Perceptions and Motivations of Associate Degree Nursing Students Engaged in Peer Mentoring and Tutoring through Supplemental Instruction

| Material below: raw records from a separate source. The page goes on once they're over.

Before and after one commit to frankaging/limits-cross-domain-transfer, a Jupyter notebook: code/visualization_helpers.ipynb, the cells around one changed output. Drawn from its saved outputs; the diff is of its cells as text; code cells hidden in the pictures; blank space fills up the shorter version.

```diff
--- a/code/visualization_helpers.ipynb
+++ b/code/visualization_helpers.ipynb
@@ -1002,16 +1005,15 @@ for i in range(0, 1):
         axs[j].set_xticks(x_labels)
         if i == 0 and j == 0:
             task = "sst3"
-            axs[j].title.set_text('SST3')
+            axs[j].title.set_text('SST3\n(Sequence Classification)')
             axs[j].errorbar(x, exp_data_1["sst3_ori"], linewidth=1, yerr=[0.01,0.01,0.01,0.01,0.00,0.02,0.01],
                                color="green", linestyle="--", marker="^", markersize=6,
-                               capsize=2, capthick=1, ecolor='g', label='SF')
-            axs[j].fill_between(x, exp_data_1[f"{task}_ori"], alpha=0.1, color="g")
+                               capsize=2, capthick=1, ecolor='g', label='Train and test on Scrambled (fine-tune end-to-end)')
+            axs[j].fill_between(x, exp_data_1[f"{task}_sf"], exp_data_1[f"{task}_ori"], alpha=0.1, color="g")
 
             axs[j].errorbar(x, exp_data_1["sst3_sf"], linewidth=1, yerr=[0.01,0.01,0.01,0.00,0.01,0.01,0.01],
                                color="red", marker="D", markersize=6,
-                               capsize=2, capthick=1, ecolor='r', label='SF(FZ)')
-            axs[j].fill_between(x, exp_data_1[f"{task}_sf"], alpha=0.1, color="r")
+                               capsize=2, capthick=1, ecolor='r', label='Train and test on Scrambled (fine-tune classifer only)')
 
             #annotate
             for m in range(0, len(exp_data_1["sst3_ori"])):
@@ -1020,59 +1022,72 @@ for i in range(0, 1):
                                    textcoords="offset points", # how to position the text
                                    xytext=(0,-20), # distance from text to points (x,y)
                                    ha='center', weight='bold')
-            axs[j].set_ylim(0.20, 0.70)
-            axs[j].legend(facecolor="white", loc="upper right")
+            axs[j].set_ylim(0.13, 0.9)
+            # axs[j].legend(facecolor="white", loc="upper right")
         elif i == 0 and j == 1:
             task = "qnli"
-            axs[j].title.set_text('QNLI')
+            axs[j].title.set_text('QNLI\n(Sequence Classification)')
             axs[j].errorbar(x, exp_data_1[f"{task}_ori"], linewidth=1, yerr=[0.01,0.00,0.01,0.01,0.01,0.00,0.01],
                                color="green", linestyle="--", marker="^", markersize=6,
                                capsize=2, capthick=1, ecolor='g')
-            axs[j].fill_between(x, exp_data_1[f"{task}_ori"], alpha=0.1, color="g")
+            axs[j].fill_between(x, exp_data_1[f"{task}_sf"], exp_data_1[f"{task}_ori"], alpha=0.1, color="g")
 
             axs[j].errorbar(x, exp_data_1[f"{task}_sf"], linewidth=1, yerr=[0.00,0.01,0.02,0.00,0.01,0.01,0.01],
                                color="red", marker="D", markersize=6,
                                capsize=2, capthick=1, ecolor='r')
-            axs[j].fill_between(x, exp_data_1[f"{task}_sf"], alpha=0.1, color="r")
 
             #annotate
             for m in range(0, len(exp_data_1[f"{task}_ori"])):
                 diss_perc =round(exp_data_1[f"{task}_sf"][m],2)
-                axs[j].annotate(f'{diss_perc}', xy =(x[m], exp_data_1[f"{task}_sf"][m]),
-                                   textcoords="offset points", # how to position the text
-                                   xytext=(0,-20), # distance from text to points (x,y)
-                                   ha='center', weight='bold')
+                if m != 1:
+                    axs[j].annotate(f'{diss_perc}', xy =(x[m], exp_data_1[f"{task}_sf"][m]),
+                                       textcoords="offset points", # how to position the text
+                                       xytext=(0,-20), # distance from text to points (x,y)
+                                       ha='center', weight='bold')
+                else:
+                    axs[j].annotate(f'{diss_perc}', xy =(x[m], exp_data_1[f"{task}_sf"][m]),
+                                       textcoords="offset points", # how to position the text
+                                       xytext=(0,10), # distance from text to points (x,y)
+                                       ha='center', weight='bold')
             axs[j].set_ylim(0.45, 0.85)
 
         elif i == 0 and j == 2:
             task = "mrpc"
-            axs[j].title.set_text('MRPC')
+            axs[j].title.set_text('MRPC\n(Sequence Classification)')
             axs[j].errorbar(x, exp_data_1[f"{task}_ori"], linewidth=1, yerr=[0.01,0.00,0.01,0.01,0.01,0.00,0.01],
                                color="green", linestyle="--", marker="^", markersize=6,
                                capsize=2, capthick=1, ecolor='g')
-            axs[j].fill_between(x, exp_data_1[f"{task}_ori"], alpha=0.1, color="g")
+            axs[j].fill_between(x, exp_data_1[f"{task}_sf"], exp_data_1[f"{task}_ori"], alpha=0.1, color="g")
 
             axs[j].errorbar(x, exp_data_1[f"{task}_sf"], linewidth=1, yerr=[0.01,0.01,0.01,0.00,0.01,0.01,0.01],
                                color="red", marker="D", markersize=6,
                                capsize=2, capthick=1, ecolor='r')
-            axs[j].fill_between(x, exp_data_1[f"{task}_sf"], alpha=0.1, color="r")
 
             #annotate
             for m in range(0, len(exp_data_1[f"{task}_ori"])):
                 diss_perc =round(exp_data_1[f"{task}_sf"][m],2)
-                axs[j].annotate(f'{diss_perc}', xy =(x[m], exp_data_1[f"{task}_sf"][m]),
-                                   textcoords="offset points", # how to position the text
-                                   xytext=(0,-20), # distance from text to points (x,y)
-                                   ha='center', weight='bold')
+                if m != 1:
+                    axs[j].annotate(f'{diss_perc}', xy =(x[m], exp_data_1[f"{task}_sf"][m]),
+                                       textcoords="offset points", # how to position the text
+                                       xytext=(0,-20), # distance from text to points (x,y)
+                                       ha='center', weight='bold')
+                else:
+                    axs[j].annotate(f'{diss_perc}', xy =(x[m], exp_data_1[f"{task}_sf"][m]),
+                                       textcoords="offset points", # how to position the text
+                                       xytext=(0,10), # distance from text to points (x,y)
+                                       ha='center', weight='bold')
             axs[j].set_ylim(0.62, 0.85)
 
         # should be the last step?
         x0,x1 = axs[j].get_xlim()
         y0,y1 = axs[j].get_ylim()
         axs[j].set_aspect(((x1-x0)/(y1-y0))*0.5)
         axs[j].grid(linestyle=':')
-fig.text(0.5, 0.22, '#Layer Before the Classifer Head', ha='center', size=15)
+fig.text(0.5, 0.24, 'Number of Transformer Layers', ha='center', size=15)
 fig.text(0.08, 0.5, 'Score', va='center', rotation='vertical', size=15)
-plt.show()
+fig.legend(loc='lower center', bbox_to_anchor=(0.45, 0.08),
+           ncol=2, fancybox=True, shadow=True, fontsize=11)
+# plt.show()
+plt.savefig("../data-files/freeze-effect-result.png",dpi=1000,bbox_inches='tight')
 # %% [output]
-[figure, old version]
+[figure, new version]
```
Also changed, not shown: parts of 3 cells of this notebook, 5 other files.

High attrition rates in associate degree nursing (ADN) programs contribute significantly to a nursing shortage in the United States that is expected to worsen. Nursing students find the learning environment stressful, intimidating, and overwhelming, leading to discouragement in the first year of their nursing education. Research is needed to identify specific retention strategies that can offer ADN students additional support and promote academic success. This study aimed to explore first-semester ADN nursing students’ experiences with peer mentoring and peer tutoring provided through supplemental instruction (SI). A basic qualitative study was conducted, and participants’ descriptions of their experiences participating in SI were documented using semi-structured interviews. The findings indicated that students feel SI is a positive experience, but improvement is needed. Exposure to different perspectives through peer mentoring and tutoring improved students’ understanding of course material. Stronger peer relationships created consistency for students. Peer mentoring boosted self-confidence among first-semester students, and attendance at SI sessions increased persistence. The findings support the use of peer mentoring to offer academic assistance to first-semester ADN students.